What is needed here is every line of the records that includes "height".

# # # #

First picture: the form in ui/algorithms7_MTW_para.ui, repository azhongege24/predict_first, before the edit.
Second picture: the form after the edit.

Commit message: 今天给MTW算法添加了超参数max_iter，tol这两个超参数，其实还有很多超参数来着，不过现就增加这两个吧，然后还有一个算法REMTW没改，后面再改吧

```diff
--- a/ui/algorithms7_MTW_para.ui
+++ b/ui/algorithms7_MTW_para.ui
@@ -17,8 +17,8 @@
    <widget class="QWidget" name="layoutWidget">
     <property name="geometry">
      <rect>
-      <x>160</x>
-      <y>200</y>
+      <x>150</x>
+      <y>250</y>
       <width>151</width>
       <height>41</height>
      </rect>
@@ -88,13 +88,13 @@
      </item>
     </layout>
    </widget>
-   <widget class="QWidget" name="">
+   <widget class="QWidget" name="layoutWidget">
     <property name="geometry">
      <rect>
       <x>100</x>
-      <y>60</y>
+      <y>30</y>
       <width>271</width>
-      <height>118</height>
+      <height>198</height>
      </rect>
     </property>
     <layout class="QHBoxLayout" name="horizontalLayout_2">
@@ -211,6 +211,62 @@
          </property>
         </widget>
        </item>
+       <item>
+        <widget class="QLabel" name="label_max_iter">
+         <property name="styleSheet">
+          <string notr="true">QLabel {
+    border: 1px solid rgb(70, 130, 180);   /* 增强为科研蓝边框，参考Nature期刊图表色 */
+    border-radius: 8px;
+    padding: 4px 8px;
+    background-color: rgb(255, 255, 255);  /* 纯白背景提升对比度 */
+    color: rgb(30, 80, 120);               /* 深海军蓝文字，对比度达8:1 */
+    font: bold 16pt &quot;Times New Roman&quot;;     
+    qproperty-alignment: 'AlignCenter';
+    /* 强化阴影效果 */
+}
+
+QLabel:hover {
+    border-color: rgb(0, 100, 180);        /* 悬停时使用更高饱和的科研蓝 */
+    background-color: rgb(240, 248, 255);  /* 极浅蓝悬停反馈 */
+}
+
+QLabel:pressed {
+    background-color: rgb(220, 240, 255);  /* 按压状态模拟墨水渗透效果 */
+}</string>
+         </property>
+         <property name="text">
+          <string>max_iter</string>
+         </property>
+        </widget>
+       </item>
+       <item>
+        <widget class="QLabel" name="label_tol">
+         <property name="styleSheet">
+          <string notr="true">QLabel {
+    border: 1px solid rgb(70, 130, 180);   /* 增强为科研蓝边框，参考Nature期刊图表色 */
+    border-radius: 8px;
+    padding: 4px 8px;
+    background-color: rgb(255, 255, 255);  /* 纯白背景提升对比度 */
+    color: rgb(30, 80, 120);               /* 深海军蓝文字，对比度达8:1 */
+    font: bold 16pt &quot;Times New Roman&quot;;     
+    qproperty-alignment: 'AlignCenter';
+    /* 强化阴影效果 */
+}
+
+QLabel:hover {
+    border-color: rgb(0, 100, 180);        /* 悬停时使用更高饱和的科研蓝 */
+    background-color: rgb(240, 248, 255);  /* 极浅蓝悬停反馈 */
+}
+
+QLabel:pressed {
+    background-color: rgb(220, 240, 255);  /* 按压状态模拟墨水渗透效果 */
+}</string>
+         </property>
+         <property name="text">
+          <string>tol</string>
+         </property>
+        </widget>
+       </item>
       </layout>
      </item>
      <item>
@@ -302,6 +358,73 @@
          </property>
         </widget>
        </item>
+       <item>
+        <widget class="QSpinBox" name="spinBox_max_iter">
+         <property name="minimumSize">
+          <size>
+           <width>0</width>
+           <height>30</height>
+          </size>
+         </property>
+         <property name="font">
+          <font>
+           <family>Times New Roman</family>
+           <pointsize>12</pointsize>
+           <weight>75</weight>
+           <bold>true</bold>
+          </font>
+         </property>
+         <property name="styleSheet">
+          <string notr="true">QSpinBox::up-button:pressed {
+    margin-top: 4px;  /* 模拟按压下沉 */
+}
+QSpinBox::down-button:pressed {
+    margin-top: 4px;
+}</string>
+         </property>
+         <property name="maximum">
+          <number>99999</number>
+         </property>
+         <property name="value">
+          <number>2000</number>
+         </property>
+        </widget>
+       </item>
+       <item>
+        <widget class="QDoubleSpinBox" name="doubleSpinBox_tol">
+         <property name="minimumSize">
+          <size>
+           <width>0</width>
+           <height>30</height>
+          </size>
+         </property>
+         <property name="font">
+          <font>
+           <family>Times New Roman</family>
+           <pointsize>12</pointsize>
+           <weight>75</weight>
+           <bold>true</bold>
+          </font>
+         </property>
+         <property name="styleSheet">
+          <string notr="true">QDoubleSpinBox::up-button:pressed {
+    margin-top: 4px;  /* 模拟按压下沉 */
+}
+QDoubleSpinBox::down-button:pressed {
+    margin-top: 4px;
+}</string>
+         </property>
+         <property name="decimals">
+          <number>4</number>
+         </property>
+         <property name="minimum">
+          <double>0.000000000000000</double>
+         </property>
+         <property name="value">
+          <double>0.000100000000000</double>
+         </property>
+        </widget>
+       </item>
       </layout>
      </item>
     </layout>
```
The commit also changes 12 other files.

# # # #

**Exercise solution**
       <height>41</height>
-      <height>118</height>
+      <height>198</height>
+           <height>30</height>
+           <height>30</height>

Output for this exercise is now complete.